The notorious folkloric tale about lost little siblings encountering the worst kind of sugar-coated bad news has been given a jokey R-rated once-over by Norwegian writer-director Tommy Wirkola, whose calling card as a purveyor of wink, wink, splatter, splatter entertainment was the 2009 undead Nazis romp “Dead Snow.”
“Hansel & Gretel” is the latest attempt to graft action revisionism onto classic fairy tales, à la The central premise is simple and crude, but not without promise.
Having grown up from their traumatic origins as near-victims of a cannibalistic witch, bro (Jeremy Renner) and sis (Gemma Arterton) are now cover-model-ready mercenaries in tight leather, ridding the countryside of cackling, cracked-face nasties with an assortment of pump-action weaponry. It’s therapy of a sort, if you were, say, the NRA’s Wayne LaPierre.
But a recent spate of child kidnappings in the pair’s wooded stomping grounds suggests a more devious-minded scheme in witchdom. Leading the villainy is grand witch Muriel, who, because she’s played by angular beauty Famke Janssen, gets at least a few scenes looking like a raven-haired avatar of gorgeous evil when not done up like rotted, moldy plaster.
Renner, meanwhile, making a run at holding the most franchises at one time (“Mission: Impossible,” “Bourne,” “Avengers”), keeps up his credible mix of physicality and presence. But it’s hard to look at this stunt-heavy gig as little more than a workout video for future action star trainees.
It’s easy to chastise a piece of vigorous hack-work like “Hansel & Gretel” for its rote mayhem, viscera fetishism and — surprisingly, for a movie produced by Will Ferrell and Adam McKay — general witlessness.
The anachronistic touches intended to push the movie into comedic areas — mostly to do with cursing — fall flat, save for the surprise appearance of the 19th century version of a defibrillator, which is weird enough to earn a giggle, and the amusing notion that Hansel now needs insulin shots.

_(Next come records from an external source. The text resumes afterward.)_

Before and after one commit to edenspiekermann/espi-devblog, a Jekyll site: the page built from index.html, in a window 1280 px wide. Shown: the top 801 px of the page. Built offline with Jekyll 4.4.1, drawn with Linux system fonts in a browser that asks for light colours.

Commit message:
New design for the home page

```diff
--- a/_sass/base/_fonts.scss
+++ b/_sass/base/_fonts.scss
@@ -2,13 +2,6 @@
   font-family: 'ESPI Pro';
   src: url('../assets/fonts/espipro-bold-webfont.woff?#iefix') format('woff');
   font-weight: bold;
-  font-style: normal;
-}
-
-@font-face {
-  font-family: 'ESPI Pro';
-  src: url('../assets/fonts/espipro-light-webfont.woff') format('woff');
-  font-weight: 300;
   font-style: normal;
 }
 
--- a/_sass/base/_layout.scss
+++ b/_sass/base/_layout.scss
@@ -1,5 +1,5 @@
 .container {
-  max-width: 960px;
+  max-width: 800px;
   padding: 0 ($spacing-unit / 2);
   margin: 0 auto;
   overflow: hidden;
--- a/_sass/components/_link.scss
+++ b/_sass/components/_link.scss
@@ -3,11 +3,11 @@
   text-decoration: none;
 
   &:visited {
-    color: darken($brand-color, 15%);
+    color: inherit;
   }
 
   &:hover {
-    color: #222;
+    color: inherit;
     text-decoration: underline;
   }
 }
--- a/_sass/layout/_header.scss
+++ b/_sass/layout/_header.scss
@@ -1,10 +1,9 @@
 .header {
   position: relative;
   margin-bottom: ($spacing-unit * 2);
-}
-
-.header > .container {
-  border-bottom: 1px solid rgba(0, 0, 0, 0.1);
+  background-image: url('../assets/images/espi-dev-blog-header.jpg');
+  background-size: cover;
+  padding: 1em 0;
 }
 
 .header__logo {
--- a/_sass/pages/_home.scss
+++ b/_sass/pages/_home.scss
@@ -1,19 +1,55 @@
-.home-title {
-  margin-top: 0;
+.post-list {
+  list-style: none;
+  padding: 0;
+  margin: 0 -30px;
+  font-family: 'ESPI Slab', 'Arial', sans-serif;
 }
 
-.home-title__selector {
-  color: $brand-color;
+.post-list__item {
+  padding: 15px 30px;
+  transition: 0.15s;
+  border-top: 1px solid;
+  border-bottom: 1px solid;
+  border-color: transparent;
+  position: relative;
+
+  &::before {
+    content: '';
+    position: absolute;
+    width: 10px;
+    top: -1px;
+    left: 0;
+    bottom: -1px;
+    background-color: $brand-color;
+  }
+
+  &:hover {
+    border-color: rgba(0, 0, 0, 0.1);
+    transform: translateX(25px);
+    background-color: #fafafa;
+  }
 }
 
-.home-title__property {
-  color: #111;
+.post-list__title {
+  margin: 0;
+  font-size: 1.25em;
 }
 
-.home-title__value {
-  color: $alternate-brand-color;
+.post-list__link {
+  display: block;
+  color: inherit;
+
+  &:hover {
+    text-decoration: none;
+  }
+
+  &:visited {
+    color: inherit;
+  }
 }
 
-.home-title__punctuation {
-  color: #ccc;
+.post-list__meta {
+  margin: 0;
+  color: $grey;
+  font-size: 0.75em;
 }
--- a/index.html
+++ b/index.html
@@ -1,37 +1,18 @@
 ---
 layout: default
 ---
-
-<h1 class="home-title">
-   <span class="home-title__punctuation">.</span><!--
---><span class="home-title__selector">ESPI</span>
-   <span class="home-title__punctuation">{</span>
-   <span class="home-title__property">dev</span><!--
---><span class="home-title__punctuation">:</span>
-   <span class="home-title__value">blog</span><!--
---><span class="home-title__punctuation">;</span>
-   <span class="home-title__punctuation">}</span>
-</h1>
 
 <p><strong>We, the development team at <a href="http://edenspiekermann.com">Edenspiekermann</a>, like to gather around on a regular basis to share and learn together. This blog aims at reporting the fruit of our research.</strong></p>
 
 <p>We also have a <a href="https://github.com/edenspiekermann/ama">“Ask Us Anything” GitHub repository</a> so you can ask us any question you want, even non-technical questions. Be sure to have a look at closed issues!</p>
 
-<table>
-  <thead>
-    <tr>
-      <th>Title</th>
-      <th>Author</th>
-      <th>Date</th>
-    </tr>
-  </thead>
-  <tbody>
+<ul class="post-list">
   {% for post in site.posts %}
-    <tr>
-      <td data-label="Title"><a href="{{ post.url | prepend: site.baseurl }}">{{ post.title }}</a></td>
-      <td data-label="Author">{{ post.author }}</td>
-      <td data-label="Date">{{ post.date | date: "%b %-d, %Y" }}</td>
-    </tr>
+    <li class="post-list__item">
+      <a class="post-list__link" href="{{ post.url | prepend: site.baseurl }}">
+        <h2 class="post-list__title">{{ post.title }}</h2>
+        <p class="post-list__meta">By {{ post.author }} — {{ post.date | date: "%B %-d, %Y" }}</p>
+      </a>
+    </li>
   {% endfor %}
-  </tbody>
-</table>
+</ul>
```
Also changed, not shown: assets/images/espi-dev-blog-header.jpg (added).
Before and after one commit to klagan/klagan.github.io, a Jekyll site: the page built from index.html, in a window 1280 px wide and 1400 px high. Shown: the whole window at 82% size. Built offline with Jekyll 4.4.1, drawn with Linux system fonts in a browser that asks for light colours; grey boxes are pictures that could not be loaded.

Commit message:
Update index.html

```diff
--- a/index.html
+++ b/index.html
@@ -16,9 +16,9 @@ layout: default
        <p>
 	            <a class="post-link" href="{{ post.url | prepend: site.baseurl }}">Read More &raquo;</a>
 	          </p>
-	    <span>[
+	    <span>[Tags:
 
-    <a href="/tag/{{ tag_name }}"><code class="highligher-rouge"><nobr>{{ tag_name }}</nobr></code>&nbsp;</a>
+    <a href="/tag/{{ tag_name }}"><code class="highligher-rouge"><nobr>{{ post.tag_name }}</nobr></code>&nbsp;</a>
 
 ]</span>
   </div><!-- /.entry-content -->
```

But what galls is that for all the perspiration in jazzing up an old yarn, there’s not a whiff of originality in how Wirkola engages with the perverse pleasures enshrined by the Grimm brothers, two of their era’s shrewdest storytellers.
There’s nothing half as clever here as the original story’s moment of witch-vanquishing triumph, or as creatively alluring as the idea of a gingerbread house, or as eerily disturbing as the Grimms’ undertone of wishful matricide.
Instead it’s the usual humans versus special effects, anatomy-splitting rim shots and lame one-liners, which baked together make for a familiarly sour confection indeed.
‘Hansel & Gretel: Witch Hunters’
Running time: 1 hour, 28 minutes
Playing: In general release